[INFORMATION SHOWN Boundary: Start]

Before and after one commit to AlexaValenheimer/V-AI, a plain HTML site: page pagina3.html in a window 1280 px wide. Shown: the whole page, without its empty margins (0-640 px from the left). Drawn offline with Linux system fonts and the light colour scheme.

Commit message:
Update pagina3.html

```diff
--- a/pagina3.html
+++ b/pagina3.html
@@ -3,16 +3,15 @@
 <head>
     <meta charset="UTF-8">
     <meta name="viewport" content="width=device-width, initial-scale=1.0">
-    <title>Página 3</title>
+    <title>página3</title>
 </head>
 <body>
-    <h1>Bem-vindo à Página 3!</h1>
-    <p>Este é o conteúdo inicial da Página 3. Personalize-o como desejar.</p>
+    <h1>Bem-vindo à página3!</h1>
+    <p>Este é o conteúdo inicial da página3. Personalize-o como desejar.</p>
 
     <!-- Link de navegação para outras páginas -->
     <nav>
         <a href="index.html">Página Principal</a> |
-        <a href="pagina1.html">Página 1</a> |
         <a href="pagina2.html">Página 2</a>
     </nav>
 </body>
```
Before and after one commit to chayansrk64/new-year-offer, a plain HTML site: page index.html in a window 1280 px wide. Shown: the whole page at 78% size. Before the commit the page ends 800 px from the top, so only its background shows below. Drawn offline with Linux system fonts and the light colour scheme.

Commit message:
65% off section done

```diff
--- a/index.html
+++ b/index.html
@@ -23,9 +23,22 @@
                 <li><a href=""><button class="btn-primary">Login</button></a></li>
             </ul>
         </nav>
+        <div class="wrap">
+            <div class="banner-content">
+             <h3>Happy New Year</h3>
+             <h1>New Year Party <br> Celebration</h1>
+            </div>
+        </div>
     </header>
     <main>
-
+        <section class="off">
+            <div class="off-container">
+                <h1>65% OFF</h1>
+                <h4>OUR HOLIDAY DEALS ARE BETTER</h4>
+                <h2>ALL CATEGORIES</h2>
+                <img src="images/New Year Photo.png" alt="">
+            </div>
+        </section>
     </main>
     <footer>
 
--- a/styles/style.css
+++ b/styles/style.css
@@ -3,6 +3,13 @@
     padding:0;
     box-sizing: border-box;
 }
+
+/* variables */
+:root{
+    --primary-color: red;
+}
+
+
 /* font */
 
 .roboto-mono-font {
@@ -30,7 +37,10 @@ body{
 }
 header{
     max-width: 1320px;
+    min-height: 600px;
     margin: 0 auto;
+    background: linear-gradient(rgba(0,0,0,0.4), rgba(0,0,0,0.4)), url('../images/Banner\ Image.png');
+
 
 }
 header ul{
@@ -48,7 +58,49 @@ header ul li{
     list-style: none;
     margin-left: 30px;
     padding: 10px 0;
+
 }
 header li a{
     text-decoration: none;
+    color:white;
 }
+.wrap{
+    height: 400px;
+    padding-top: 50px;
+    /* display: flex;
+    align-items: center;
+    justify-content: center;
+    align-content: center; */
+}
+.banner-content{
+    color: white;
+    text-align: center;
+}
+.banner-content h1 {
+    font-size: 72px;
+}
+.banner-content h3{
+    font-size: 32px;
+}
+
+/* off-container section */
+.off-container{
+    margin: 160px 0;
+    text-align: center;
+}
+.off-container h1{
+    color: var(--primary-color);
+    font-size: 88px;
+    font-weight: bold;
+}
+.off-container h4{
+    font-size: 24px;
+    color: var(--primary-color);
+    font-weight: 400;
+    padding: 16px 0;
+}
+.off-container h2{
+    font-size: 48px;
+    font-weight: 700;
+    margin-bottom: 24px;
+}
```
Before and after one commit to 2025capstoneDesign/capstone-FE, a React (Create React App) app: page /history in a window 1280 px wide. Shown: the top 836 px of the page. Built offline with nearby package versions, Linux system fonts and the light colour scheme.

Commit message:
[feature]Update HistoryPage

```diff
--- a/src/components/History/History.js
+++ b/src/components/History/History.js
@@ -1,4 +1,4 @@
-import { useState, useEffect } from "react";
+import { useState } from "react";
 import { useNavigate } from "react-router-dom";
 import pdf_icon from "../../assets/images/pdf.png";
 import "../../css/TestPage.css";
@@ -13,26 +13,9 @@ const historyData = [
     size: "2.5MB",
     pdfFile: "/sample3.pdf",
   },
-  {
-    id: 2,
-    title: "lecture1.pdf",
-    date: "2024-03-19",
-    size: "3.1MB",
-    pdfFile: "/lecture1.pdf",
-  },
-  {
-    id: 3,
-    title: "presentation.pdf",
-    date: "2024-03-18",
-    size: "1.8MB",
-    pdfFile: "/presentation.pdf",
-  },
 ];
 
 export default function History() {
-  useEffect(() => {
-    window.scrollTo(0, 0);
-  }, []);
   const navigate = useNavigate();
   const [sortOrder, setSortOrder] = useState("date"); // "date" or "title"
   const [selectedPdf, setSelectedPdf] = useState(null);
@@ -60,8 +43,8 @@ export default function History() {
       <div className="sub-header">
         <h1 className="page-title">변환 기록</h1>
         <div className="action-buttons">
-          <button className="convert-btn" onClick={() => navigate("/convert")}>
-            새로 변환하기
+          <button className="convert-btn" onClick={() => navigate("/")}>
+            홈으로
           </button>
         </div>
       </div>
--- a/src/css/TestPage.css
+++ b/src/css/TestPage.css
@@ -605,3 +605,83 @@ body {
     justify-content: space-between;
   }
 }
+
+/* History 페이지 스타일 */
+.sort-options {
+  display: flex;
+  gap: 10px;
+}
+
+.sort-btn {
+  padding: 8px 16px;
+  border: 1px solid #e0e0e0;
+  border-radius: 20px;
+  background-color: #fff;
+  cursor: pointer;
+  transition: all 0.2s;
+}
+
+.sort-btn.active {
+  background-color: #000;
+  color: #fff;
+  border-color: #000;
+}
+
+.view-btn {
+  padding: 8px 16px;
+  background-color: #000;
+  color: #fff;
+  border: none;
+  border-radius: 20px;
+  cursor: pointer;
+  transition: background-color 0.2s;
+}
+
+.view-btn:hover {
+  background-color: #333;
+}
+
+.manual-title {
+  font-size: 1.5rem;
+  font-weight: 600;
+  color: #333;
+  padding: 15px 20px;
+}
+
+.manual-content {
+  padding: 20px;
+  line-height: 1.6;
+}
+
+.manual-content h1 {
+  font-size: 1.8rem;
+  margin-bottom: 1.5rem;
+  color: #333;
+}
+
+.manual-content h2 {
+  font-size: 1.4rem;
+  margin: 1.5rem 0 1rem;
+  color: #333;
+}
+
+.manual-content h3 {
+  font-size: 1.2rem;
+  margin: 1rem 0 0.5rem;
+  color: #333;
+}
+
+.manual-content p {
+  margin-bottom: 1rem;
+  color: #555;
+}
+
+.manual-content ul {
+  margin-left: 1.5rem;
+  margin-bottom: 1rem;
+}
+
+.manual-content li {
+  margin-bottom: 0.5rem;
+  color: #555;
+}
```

[INFORMATION SHOWN Boundary: End]

■ **WHAT THE EXERCISE ASKS**:
From the start of the data to the line that holds "65% off section done", retype each line exactly, with both ends included.

■ **RESULT OF THIS TASK**:
Before and after one commit to AlexaValenheimer/V-AI, a plain HTML site: page pagina3.html in a window 1280 px wide. Shown: the whole page, without its empty margins (0-640 px from the left). Drawn offline with Linux system fonts and the light colour scheme.

Commit message:
Update pagina3.html

```diff
--- a/pagina3.html
+++ b/pagina3.html
@@ -3,16 +3,15 @@
 <head>
     <meta charset="UTF-8">
     <meta name="viewport" content="width=device-width, initial-scale=1.0">
-    <title>Página 3</title>
+    <title>página3</title>
 </head>
 <body>
-    <h1>Bem-vindo à Página 3!</h1>
-    <p>Este é o conteúdo inicial da Página 3. Personalize-o como desejar.</p>
+    <h1>Bem-vindo à página3!</h1>
+    <p>Este é o conteúdo inicial da página3. Personalize-o como desejar.</p>
 
     <!-- Link de navegação para outras páginas -->
     <nav>
         <a href="index.html">Página Principal</a> |
-        <a href="pagina1.html">Página 1</a> |
         <a href="pagina2.html">Página 2</a>
     </nav>
 </body>
```
Before and after one commit to chayansrk64/new-year-offer, a plain HTML site: page index.html in a window 1280 px wide. Shown: the whole page at 78% size. Before the commit the page ends 800 px from the top, so only its background shows below. Drawn offline with Linux system fonts and the light colour scheme.

Commit message:
65% off section done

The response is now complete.